Name NFTs to have actual use cases (they replace your hexadecimal addresses that no living person can remember) and serve as potential proof of identity.
DexNS 2021 is a smart contract that can create special NFTs — Names.
The Name is a digital entity with a relatively complex structure. The Name NFT can store the following data:
- Assignee address— who this NFT points to.
- Owner’s address — who has the right to assign this NFT to an address.
- Expiry date — determines how long this name will last.
- Metadata (Properties) defined by CallistoNFT standard — this is where things start to get interesting. Metadata can be used to attach any text data to the NFT that you own on-chain and allow any third-party services to read it (explorers, wallets). For example, you can assign it a link to your personal website, your email, and your Telegram account, thus connecting your on-chain hex-address to your media accounts and creating the live proof (written in the NFT you own).
DexNS allows users to “rent” Names and allows them to manage the contents of owned Names on-chain.
A Name can be purchased with a fixed fee for a fixed period of time (currently 820 CLO per name for 365 days; this is subject to change prior to launch). Each Name is identified by an ASCII string (lowercase only) — “dexaran” “Dexaran” “DeXaRaN” are the same Name from DexNS’s point of view and it will only allow it to be registered once.
First come, first served acquisition principle — clear and simple. You want a Name — you pay for it and get it instantly. No auctions, no delays.
The owner of a name can renew it for another 365 days at any time — other users cannot buy names that are currently owned. However, if the owner of the Name is unable to renew their payment within 365 days, the Name will again become available for public purchase and the NFT will be forcefully reissued to the new owner if he pays it.
Why don’t we fork the ENS and need our own Naming service? The reasons remain the same as in 2017:
- ENS is mostly suitable for organizations, not ordinary users.
- ENS names are acquired via auctions which introduce delays. DexNS names are acquired instantly.
- The format of the metadata is important here — setting up ENS Resolver is not an easy task for a person without basic programming experience. Setting up DexNS metadata is just one contract call, which can be described as a set of simple instructions that anyone can follow if they can read.
- With the introduction of the CallistoNFT standard and implementation of NFT-Names, we eliminate the necessity of Name marketplaces. CallistoNFT introduces a “built-in trades” feature — anyone can track your Names, anyone can offer you money for it without any 3d parties involved.
Operating with human-readable Names is a step towards improving user experience as compared to hex-addresses.
For comparison, you can take a look at the EOS account system. Here is one EOS account dexaraniiznx. EOS account is a 12-symbol string connected to a set of keys with different action permissions. These account names can be easily remembered and operated with by ordinary people.
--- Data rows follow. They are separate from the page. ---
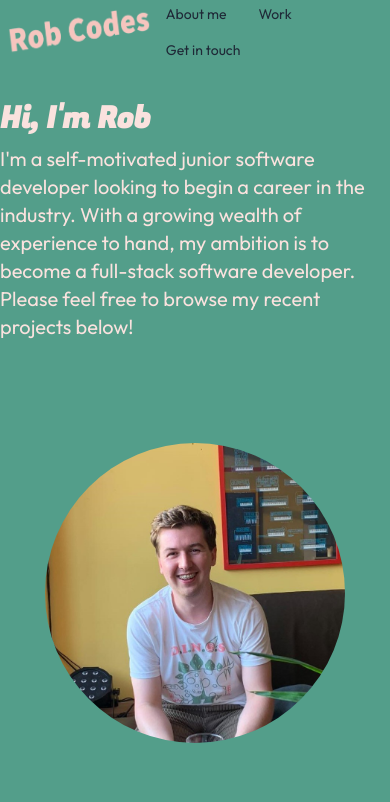
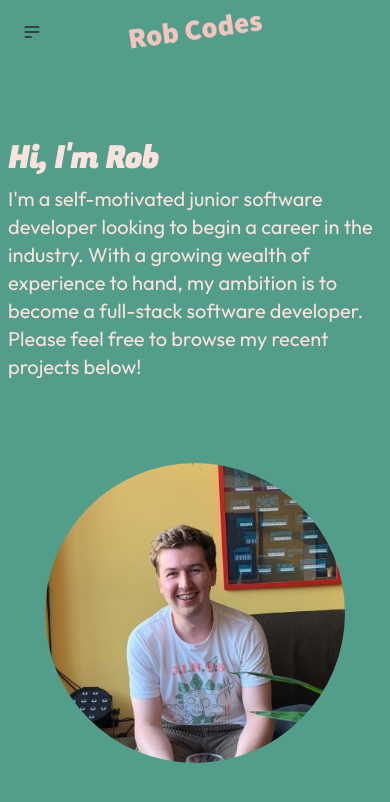
Before and after one commit to Robf94/rob-codes-react, a React (Vite) app: page / in a window 390 px wide. Shown: the top 802 px of the page. Built offline with nearby package versions, Linux system fonts and the light colour scheme.

Commit message:
Modify header and hero for responsiveness

```diff
--- a/src/Components/Header.jsx
+++ b/src/Components/Header.jsx
@@ -1,10 +1,55 @@
+import { useEffect } from "react";
+
 function Header() {
+  useEffect(() => {});
   return (
-    <header className="fixed top-0 w-full">
-      <nav className="navbar navbar-custom custom-padding-lg flex h-full w-full justify-between">
+    <header className="fixed top-0 z-10 w-full">
+      <nav className="navbar navbar-custom custom-padding-lg flex w-full justify-between items-center relative px-2 py-0">
+        {/* Mobile Dropdown (visible on small screens) */}
+        <div className="navbar-start md:hidden">
+          <div className="dropdown">
+            <div
+              tabIndex={0}
+              role="button"
+              className="btn btn-ghost btn-circle"
+            >
+              <svg
+                xmlns="http://www.w3.org/2000/svg"
+                className="h-5 w-5"
+                fill="none"
+                viewBox="0 0 24 24"
+                stroke="currentColor"
+              >
+                <path
+                  strokeLinecap="round"
+                  strokeLinejoin="round"
+                  strokeWidth="2"
+                  d="M4 6h16M4 12h16M4 18h7"
+                />
+              </svg>
+            </div>
+            <ul
+              tabIndex={0}
+              className="menu menu-sm dropdown-content bg-base-100 rounded-box z-[1] mt-3 w-52 p-2 shadow"
+            >
+              <li>
+                <a>About Me</a>
+              </li>
+              <li>
+                <a>Work</a>
+              </li>
+              <li>
+                <a>Get in touch</a>
+              </li>
+            </ul>
+          </div>
+        </div>
+
+        {/* Logo Container (Centered on Mobile, Left-aligned on Desktop) */}
         <a
           href="/"
-          className="h-full"
+          className="h-auto absolute left-1/2 transform -translate-x-1/2 md:relative md:left-auto md:transform-none"
+          style={{ height: "40px" }}
         >
           <img
             className="h-full"
@@ -12,8 +57,10 @@ function Header() {
             alt="Logo"
           />
         </a>
-        {/* <div className="flex h-full"> */}
-        <ul className="flex menu menu-horizontal p-0">
+
+        {/* Desktop Menu (Visible only on medium screens and up) */}
+        <div className="navbar-end hidden md:flex">
+          <ul className="flex menu menu-horizontal p-0 text-darkBgText">
             <li>
               <a>About me</a>
             </li>
@@ -24,7 +71,7 @@ function Header() {
               <a>Get in touch</a>
             </li>
           </ul>
-        {/* </div> */}
+        </div>
       </nav>
     </header>
   );
--- a/src/Components/Hero.jsx
+++ b/src/Components/Hero.jsx
@@ -5,12 +5,12 @@ import { faAngleDown } from "@fortawesome/free-solid-svg-icons";
 function Hero() {
   return (
     <section
-      className="flex custom-padding-lg"
+      className="flex custom-padding-lg px-2"
       id="about-me"
     >
-      <div className="flex flex-col md:flex-row items-center justify-between h-full gap-0 row-about">
-        <div className="text-container w-full md:w-1/2">
-          <h2 className="text-3xl font-semibold mb-2">Hi, I'm Rob</h2>
+      <div className="flex flex-col md:flex-row items-center justify-evenly md:justify-between h-full w-full gap-0 row-about">
+        <div className="text-container w-full md:w-1/2 text-darkBgText">
+          <h2 className="text-3xl font-bold mb-2">Hi, I'm Rob</h2>
           <p className="text-lg mb-0">
             I'm a self-motivated junior software developer looking to begin a career in the
             industry. With a growing wealth of experience to hand, my ambition is to become a
@@ -25,7 +25,7 @@ function Hero() {
           />
         </div>
 
-        <div className="arrow-container hidden md:flex justify-center w-full">
+        <div className="arrow-container hidden md:flex justify-center w-full text-darkBgText">
           <a
             className="nav-link"
             href="#my-projects"
--- a/src/index.css
+++ b/src/index.css
@@ -49,21 +49,17 @@ body {
 }
 
 section {
-  scroll-margin-top: calc(
-    var(--navbar-height) + 3rem
-  )
+  scroll-margin-top: calc(var(--navbar-height) + 3rem);
 }
 
 header {
-  height: var(--navbar-height)
+  height: var(--navbar-height);
 }
 
 .navbar-custom {
   /* padding: 10px 0; */
   background-color: var(--primary-color);
-  .nav-link {
-    color: var(--dark-bg-text-color) !important;
-  }
+  height: var(--navbar-height);
   /* .header-logo {
     height: 30px;
   } */
@@ -71,16 +67,14 @@ header {
 
 #about-me {
   background-color: var(--primary-color);
-  /* height: calc(100vh - var(--navbar-height)); */
   height: 100vh;
+  /* height: calc(100vh + 60px); */
+  /* height: 100vh; */
 }
 
 #about-me .row-about {
-  align-items: center;
-  justify-content: space-evenly;
-  color: var(--dark-bg-text-color);
+  padding-top: 60px;
   position: relative;
-  height: 100%;
 }
 
 #about-me p {
@@ -105,7 +99,7 @@ header {
   font-size: 30px;
 }
 
-@media screen and (min-width: 992px) {
+@media screen and (min-width: 1024px) {
   .custom-padding-lg {
     padding-left: var(--padding-desktop);
     padding-right: var(--padding-desktop);
--- a/tailwind.config.js
+++ b/tailwind.config.js
@@ -4,7 +4,15 @@ import daisyui from "daisyui";
 export default {
   content: ["./src/**/*.{js,jsx,ts,tsx}"],
   theme: {
-    extend: {},
+    colors: {
+      primary: "#539e8a",
+      secondary: "#f6c5be",
+      darkBgText: "#fae2de",
+      hover: "#539e8adb",
+      shadow: "#c5c5c5b3",
+      shadowHover: "#9c9c9cb3",
+      shadowActive: "#7d7d7db3",
+    },
   },
   plugins: [daisyui],
 };
```
Lines whose indentation alone changed are shown as unchanged.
Also, this solves the problem of sending to a non-existing account — if you try to send to the name that is not registered then the transaction will not happen.
Anyone can register a new EOS account at any time by paying a “resource fee” (roughly $7 at the moment of writing). Oddly enough this works similar to how DexNS was intended to operate. In EOS this is a built-in feature at the protocol level. In Ethereum we have to construct such a system ourselves and we utilize smart contracts for this purpose.
Naming Services solve the following problems:
- User Experience
- Sending to non-existent (not owned by anyone) addresses
- Identity verification
- Connecting on-chain activity to external media resources
- Attaching metadata to important addresses on-chain
Last modified 3mo ago